Main Profile

At A Glance

2.4.2 Explain how phospholipids maintain the structure of the cell membrane

Phospholipids are made up of a phosphate group which is polar and water soluble, attached to a glycerol. The glycerol is then attached to two fatty acids which are non-polar and not water soluble. The phosphate 'head' is hydrophilic (water-loving) while the fatty acids 'tails' are hydrophobic (water- hating). Therefore, the phospholipids orientate themselves in a bilayer with the 'heads' pointing outwards towards either the cytoplasm or extracellular fluid. The 'tails' point inwards and create a water-free zone in the middle of the bilayer.If the cell membrane encounters a disturbance, though the components may temporarily move apart, the phospholipids will reorientate themselves in the bilayer (as a result of their hydrophilic phosphate 'heads' and hydrophobic fatty acid 'tails') and thus maintain the structure of the cell membrane.
Length: 02:01

Contact

Questions about 2.4.2 Explain how phospholipids maintain the structure of the cell membrane

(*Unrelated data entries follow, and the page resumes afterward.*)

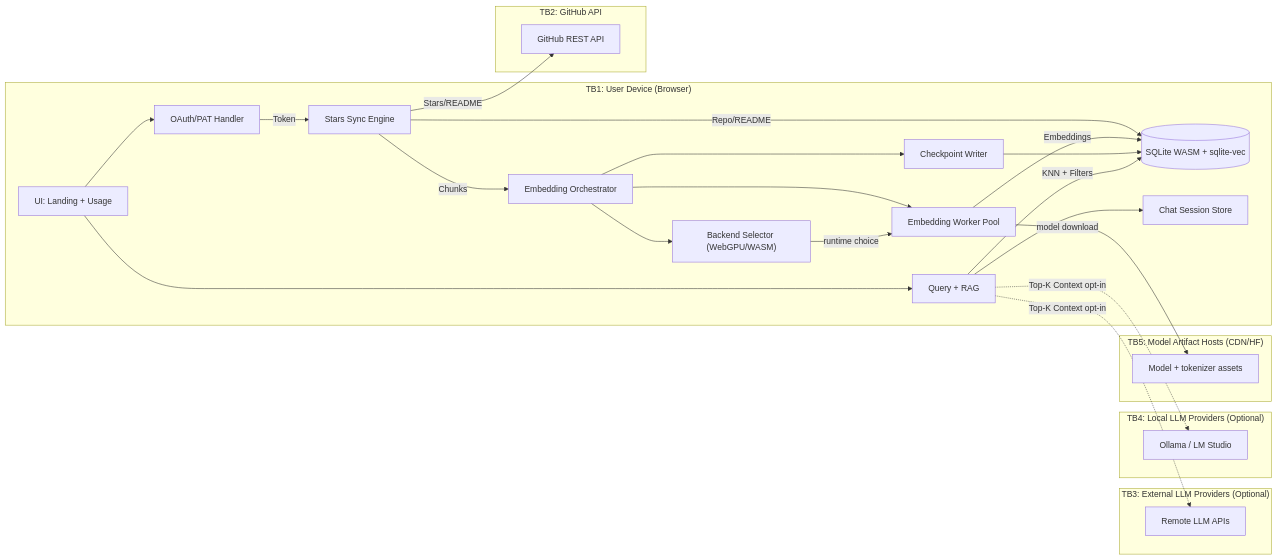
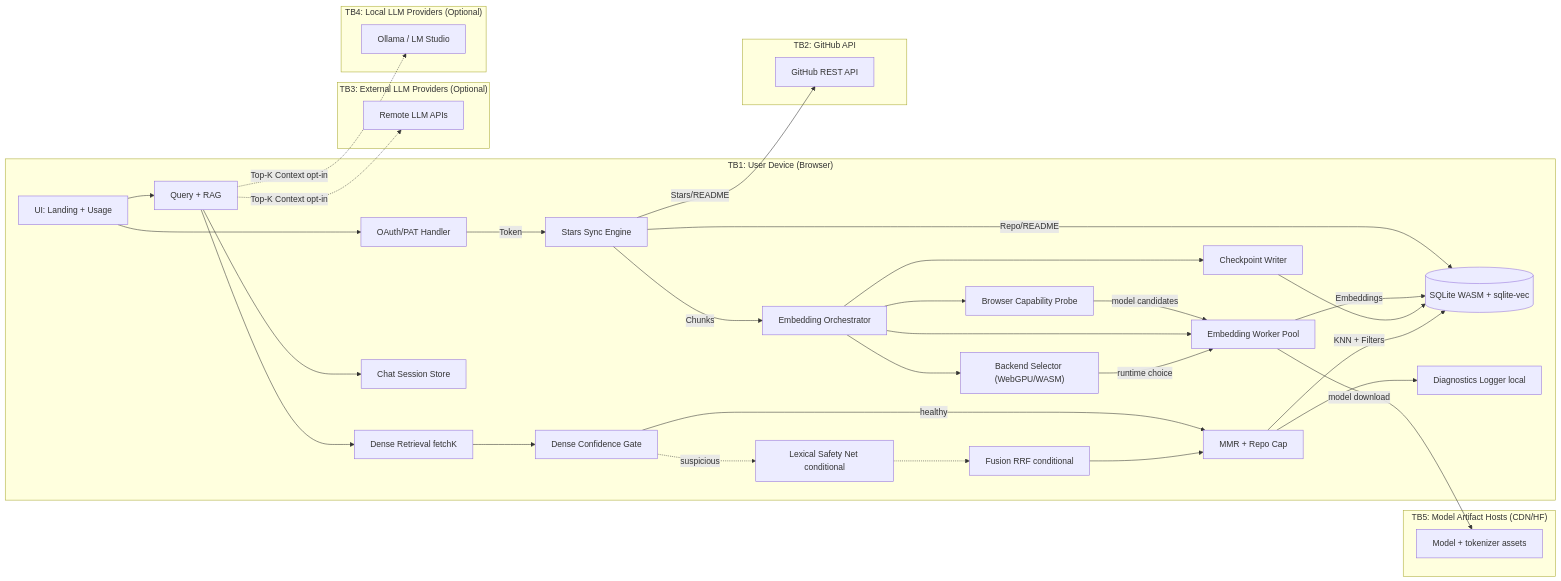
One commit to Abhinandan-Khurana/GitStarRecall changed the first of 2 diagrams in docs/dfd-diagrams.md. Above: the diagram before and after it, drawn with Mermaid. The commit also changed other lines of this file and 9 other files, not shown here.

Commit message:
docs: align architecture and usage guides with embedding capability and security updates

````diff
--- a/docs/dfd-diagrams.md
+++ b/docs/dfd-diagrams.md
@@ -16,49 +16,65 @@
 ```mermaid
 flowchart LR
   subgraph TB1["TB1: User Device (Browser)"]
     UI[UI: Landing + Usage]
     Auth[OAuth/PAT Handler]
     Sync[Stars Sync Engine]
     Orchestrator[Embedding Orchestrator]
     Pool[Embedding Worker Pool]
+    CapProbe[Browser Capability Probe]
     Selector["Backend Selector (WebGPU/WASM)"]
     Checkpoint[Checkpoint Writer]
     DB[(SQLite WASM + sqlite-vec)]
     Chat[Chat Session Store]
     Query[Query + RAG]
+    Dense[Dense Retrieval fetchK]
+    Gate[Dense Confidence Gate]
+    Lex[Lexical Safety Net conditional]
+    Fuse[Fusion RRF conditional]
+    Diversify[MMR + Repo Cap]
+    Diag[Diagnostics Logger local]
   end
 
   subgraph TB2["TB2: GitHub API"]
     GH[GitHub REST API]
   end
 
   subgraph TB3["TB3: External LLM Providers (Optional)"]
     LLM[Remote LLM APIs]
   end
 
   subgraph TB4["TB4: Local LLM Providers (Optional)"]
     LocalLLM[Ollama / LM Studio]
   end
 
   subgraph TB5["TB5: Model Artifact Hosts (CDN/HF)"]
     ModelCDN["Model + tokenizer assets"]
   end
 
   UI --> Auth
   Auth -->|Token| Sync
   Sync -->|Stars/README| GH
   Sync -->|Repo/README| DB
   Sync -->|Chunks| Orchestrator
+  Orchestrator --> CapProbe
+  CapProbe -->|model candidates| Pool
   Orchestrator --> Selector
   Orchestrator --> Pool
   Pool -->|Embeddings| DB
   Orchestrator --> Checkpoint
   Checkpoint --> DB
   Selector -->|runtime choice| Pool
   Pool -->|model download| ModelCDN
-  Query -->|KNN + Filters| DB
+  Query --> Dense
+  Dense --> Gate
+  Gate -->|healthy| Diversify
+  Gate -.->|suspicious| Lex
+  Lex -.-> Fuse
+  Fuse --> Diversify
+  Diversify -->|KNN + Filters| DB
+  Diversify --> Diag
   UI --> Query
   Query --> Chat
   Query -.->|Top-K Context opt-in| LLM
   Query -.->|Top-K Context opt-in| LocalLLM
 ```
````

Want more info about 2.4.2 Explain how phospholipids maintain the structure of the cell membrane? Get free advice from education experts and Noodle community members.

  • Answer

Ask a New Question